▶ [Exercise] Please count how many lines below contain the word "CORS" and reply with only that number.

▶ [Records shown]
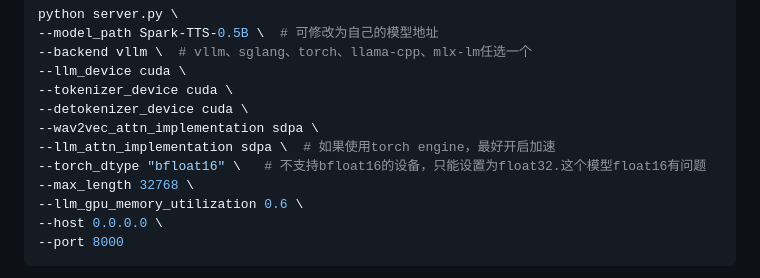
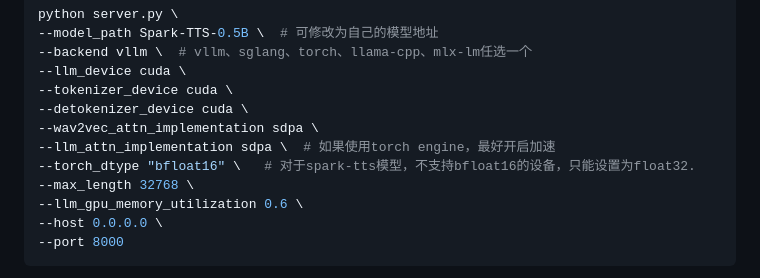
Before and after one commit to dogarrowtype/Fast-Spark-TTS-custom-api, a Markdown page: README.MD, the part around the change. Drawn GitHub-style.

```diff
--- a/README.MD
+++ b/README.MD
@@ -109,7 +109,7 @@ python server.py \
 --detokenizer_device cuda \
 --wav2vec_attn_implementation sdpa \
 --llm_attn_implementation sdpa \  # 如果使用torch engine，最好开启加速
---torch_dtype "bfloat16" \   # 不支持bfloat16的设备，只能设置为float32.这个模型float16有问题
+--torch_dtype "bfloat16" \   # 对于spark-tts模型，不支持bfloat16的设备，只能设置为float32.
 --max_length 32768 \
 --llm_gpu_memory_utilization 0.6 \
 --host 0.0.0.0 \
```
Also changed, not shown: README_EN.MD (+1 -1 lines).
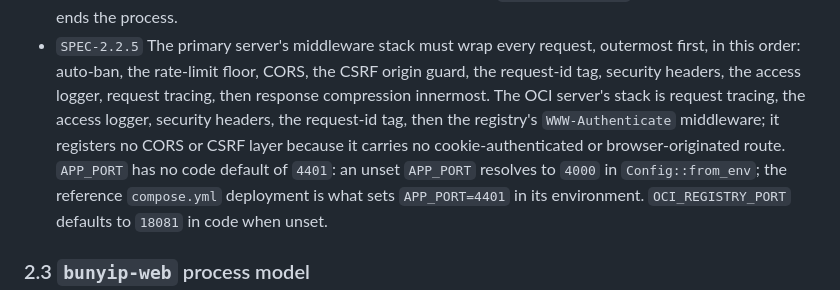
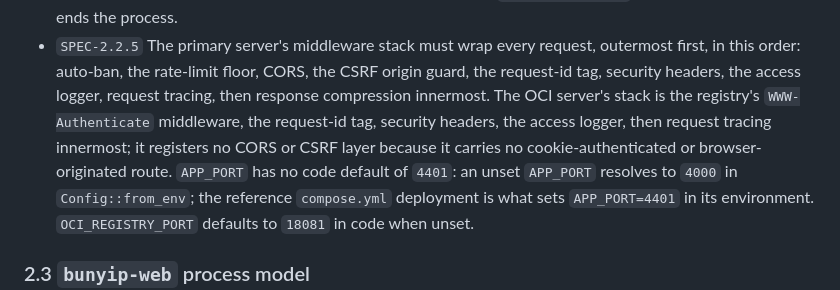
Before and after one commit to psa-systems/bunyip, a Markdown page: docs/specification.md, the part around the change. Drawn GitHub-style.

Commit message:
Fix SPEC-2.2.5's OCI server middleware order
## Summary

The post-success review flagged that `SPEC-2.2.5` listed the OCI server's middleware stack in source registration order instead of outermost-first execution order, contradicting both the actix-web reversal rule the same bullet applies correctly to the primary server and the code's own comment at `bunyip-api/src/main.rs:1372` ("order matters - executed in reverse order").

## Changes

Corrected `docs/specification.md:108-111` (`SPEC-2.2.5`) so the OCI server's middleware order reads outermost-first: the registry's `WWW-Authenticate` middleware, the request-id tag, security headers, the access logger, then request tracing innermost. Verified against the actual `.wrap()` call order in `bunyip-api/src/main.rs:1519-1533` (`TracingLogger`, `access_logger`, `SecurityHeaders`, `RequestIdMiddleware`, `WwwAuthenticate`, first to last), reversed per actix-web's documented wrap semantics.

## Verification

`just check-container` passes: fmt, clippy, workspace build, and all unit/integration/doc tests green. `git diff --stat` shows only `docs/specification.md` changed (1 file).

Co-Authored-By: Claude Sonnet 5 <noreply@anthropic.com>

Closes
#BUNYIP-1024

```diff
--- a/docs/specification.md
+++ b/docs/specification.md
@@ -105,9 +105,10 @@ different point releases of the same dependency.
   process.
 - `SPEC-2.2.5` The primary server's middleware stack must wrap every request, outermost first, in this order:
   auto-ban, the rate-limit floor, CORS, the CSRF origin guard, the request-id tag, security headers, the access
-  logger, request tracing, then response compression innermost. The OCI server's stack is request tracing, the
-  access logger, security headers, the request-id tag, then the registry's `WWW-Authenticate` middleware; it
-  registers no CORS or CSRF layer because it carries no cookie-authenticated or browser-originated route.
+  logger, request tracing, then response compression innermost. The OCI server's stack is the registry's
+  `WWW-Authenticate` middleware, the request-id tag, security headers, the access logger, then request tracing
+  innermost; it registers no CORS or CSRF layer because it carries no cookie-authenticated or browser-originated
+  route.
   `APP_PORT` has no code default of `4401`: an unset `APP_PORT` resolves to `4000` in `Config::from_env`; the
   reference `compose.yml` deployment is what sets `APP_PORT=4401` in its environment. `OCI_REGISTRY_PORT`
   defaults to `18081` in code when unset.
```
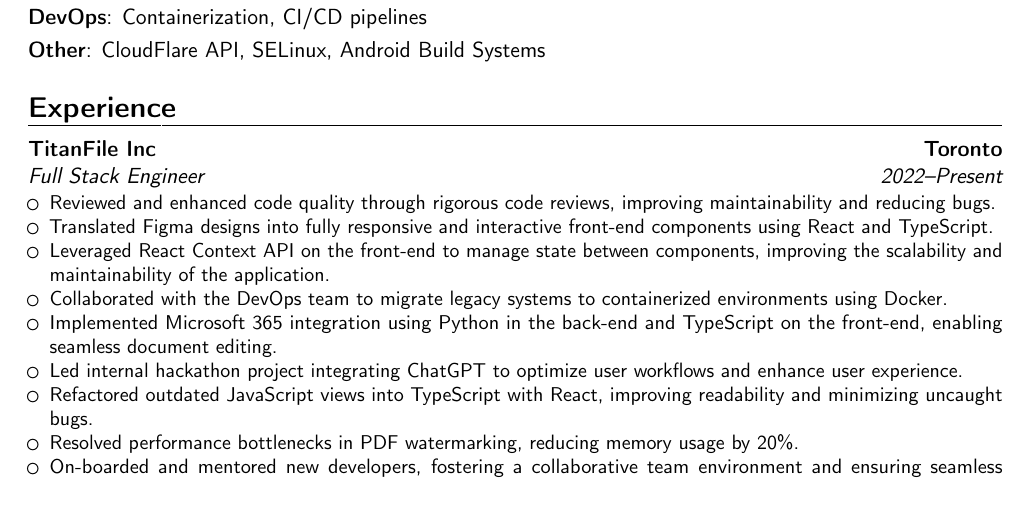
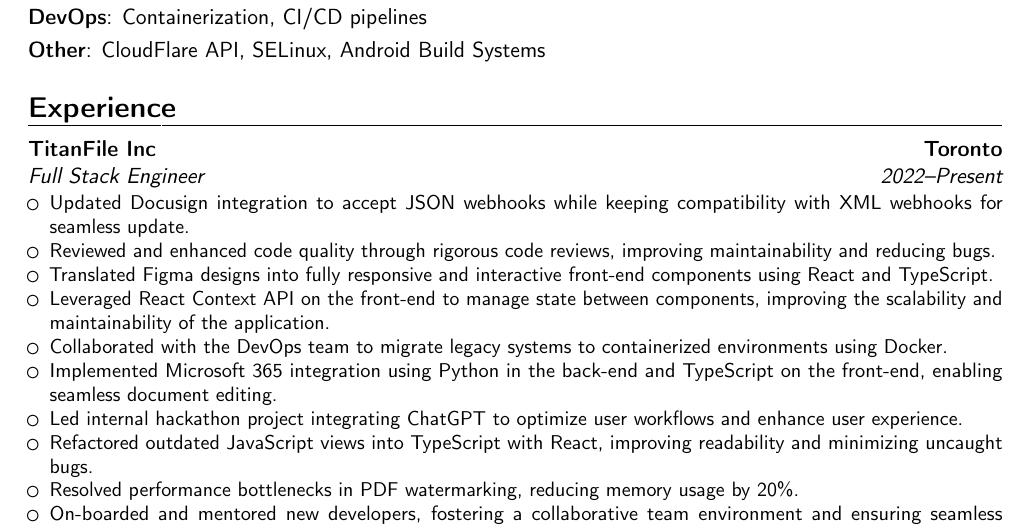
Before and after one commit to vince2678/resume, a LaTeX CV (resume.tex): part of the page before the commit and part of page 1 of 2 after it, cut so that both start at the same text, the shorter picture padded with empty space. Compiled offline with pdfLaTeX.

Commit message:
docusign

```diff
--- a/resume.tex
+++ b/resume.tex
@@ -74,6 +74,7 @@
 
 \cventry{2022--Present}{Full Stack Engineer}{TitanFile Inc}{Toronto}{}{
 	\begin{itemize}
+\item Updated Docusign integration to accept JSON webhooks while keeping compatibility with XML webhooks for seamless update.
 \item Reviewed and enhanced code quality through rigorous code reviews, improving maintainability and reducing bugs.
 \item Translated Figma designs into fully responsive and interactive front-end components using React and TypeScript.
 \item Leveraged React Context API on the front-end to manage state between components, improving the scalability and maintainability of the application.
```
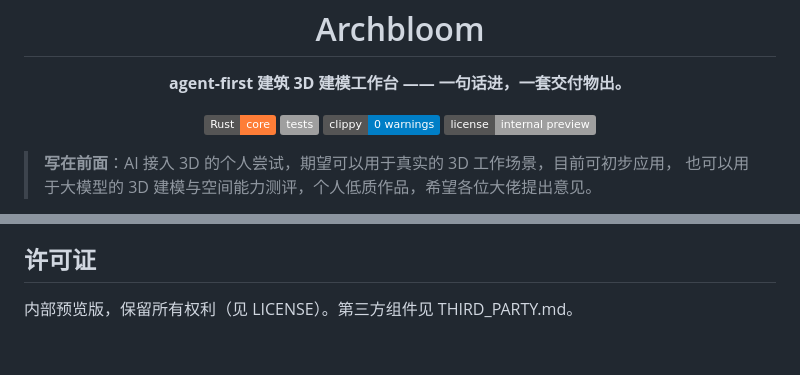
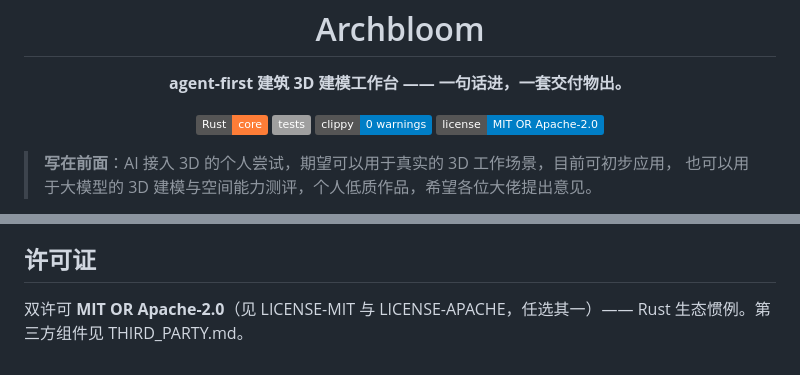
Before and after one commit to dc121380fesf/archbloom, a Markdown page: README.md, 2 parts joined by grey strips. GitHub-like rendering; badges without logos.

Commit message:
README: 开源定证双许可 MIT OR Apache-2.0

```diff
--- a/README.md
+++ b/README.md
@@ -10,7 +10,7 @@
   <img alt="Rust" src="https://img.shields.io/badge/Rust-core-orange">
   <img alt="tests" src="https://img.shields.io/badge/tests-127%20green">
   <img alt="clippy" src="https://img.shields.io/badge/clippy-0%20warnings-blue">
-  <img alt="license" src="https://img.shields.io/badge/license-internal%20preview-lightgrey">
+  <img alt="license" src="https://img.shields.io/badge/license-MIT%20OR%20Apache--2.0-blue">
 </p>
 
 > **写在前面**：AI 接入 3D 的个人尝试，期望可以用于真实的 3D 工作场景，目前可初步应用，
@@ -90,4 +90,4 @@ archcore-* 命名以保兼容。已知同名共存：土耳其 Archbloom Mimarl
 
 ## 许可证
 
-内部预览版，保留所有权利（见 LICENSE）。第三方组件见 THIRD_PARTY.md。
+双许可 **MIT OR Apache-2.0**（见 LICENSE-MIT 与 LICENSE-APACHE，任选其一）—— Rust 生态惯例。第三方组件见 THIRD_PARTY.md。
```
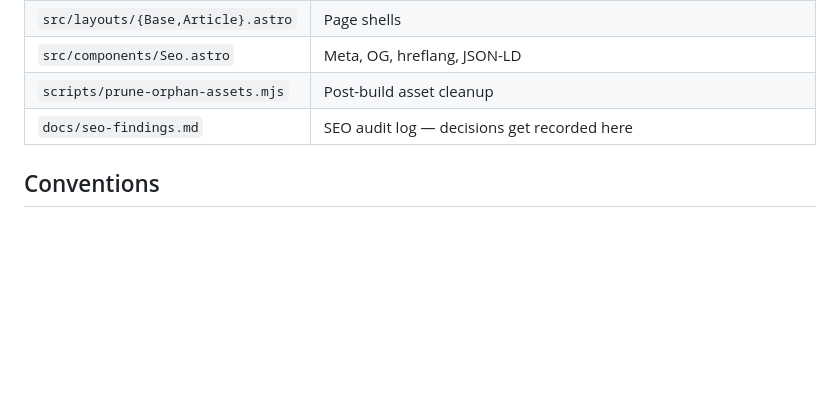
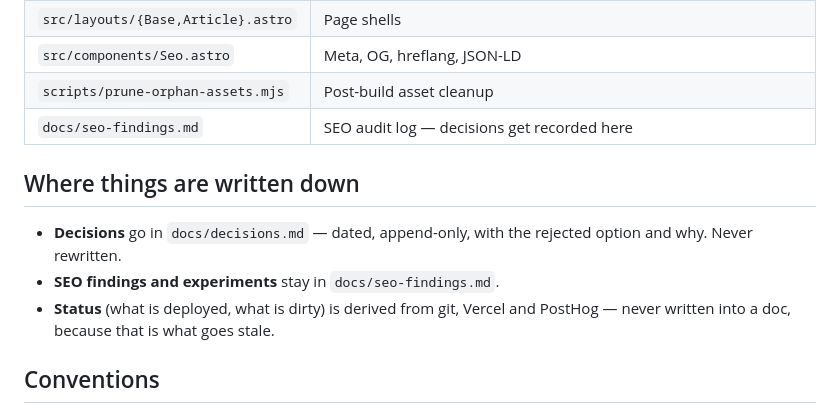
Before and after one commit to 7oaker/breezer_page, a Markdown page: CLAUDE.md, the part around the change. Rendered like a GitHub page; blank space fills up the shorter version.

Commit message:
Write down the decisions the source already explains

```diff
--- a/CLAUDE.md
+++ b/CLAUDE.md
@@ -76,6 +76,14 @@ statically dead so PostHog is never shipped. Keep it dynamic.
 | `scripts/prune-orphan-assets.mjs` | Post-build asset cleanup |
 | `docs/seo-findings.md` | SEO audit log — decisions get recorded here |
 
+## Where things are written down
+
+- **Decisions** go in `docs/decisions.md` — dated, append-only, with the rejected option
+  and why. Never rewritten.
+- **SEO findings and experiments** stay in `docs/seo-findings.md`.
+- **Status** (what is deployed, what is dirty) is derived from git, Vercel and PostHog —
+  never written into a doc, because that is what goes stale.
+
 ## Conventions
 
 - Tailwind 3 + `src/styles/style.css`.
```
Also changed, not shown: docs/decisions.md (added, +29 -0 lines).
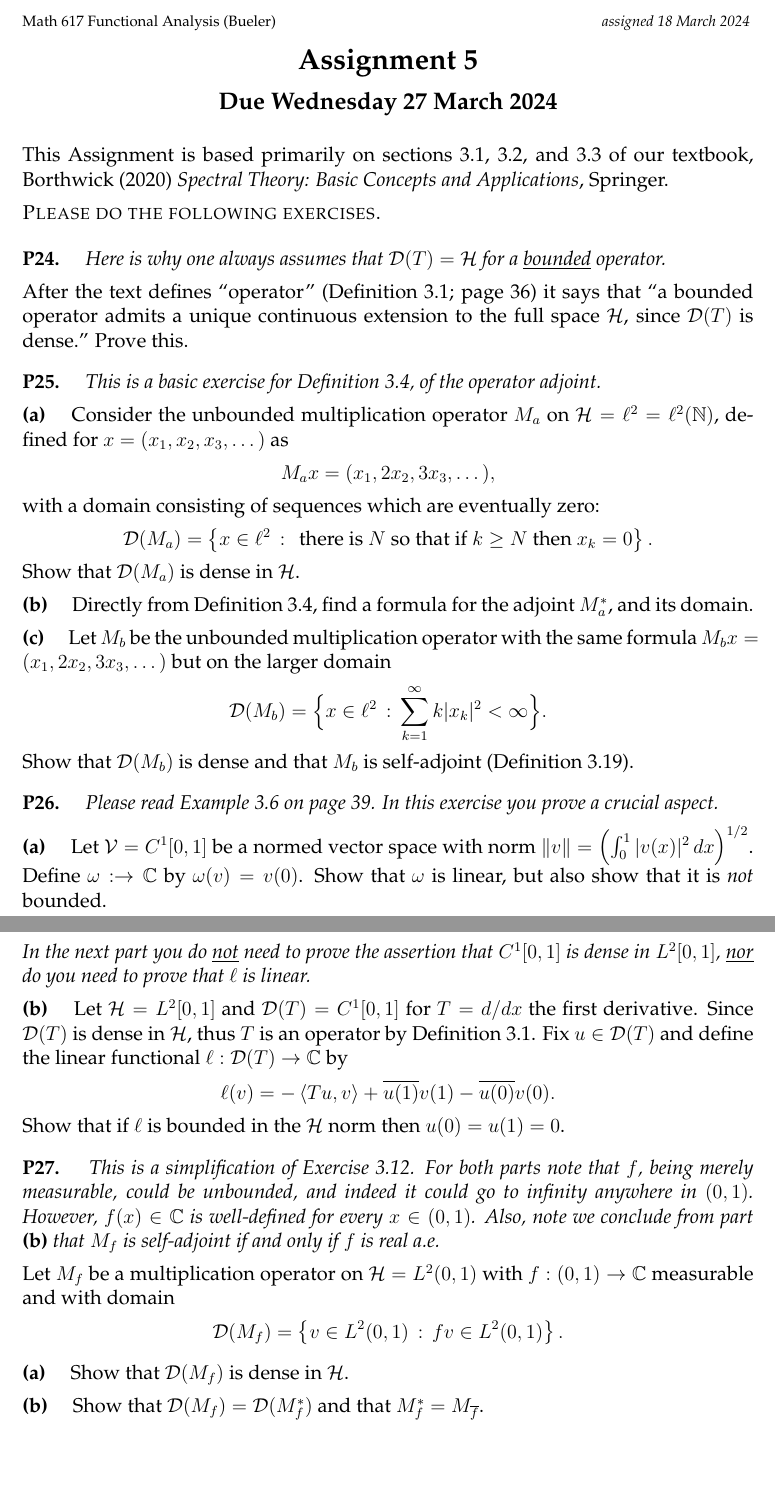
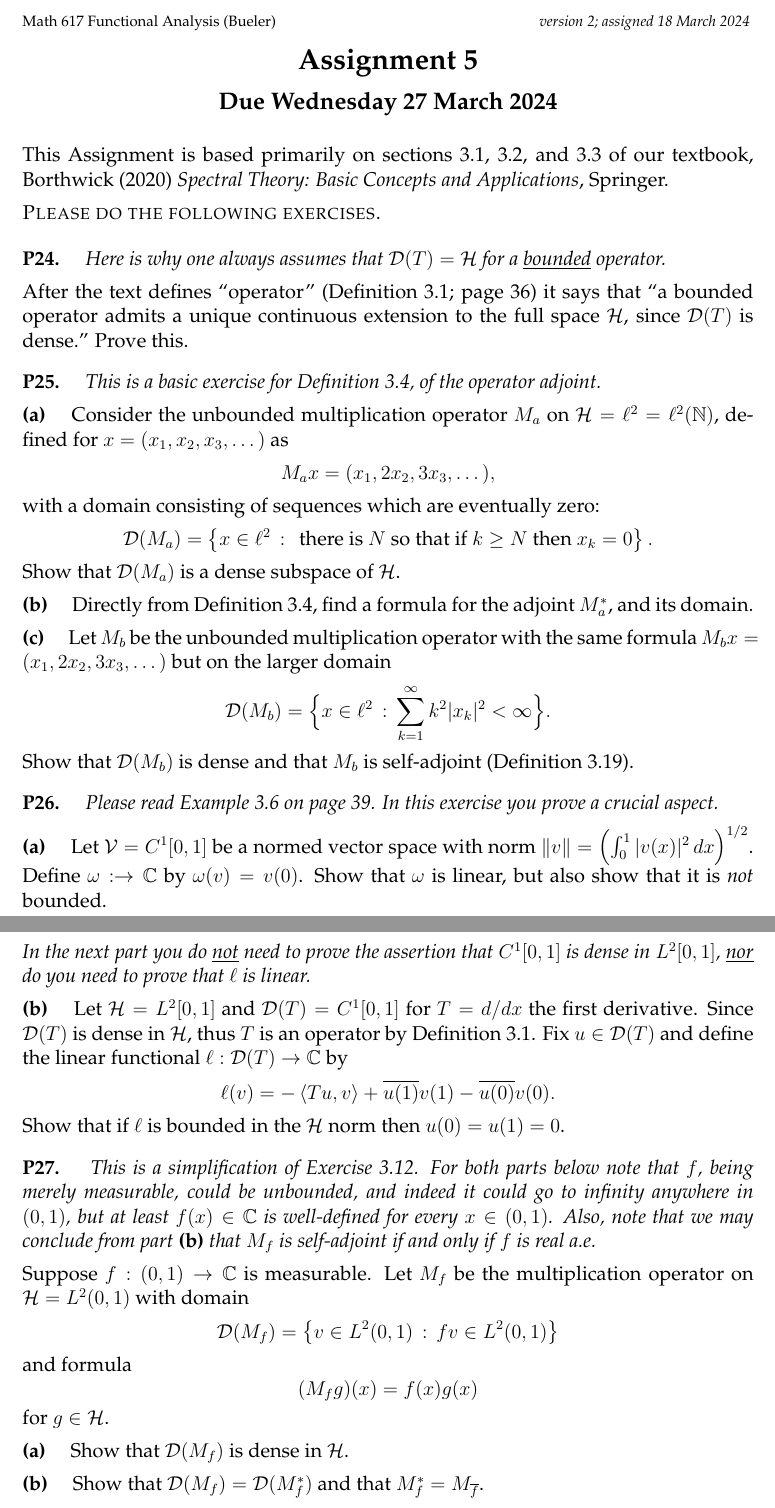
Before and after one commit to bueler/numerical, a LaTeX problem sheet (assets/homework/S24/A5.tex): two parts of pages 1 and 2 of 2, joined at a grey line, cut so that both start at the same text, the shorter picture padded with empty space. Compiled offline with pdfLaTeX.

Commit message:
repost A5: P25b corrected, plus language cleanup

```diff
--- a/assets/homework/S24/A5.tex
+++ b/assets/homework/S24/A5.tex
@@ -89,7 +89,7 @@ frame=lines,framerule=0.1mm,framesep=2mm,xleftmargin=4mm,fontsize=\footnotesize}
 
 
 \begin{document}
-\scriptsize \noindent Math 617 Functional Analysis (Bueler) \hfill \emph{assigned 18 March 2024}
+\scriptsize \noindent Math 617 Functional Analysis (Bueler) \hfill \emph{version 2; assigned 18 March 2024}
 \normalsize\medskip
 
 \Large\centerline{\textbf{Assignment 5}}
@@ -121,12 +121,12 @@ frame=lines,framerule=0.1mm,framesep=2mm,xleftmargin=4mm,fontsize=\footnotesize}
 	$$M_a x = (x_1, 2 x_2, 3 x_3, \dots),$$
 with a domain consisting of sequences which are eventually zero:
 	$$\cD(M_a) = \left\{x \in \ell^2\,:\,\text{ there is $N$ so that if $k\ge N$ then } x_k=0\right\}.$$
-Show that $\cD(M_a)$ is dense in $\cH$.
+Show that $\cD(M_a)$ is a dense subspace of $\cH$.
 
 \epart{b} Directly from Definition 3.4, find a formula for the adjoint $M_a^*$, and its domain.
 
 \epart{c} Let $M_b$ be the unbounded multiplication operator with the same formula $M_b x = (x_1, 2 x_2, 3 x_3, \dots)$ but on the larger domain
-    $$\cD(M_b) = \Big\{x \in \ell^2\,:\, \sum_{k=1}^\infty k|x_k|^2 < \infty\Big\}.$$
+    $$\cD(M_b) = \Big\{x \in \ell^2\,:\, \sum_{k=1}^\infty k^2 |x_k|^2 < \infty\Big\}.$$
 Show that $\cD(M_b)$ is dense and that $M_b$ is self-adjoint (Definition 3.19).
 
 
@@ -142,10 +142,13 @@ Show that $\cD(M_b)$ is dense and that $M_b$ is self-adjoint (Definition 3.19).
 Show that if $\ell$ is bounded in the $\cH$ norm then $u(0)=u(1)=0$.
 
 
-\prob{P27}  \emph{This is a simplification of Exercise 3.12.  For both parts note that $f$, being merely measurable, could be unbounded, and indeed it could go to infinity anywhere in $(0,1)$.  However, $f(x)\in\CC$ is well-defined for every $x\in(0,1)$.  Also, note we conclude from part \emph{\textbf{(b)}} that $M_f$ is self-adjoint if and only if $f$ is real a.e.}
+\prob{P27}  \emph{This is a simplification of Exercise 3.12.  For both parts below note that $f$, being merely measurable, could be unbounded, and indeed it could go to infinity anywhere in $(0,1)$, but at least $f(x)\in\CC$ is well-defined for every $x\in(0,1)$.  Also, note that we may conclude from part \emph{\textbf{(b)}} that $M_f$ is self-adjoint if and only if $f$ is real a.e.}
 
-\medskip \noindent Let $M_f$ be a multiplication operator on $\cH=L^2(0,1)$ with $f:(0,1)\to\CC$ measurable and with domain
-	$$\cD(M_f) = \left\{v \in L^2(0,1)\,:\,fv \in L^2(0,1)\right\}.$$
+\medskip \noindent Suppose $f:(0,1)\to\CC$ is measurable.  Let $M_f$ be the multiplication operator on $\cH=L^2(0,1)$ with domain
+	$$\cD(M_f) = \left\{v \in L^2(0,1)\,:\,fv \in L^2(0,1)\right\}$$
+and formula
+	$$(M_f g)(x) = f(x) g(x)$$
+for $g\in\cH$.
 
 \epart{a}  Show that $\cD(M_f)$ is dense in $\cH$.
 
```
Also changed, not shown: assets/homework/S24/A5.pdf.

▶ [Completed task] 3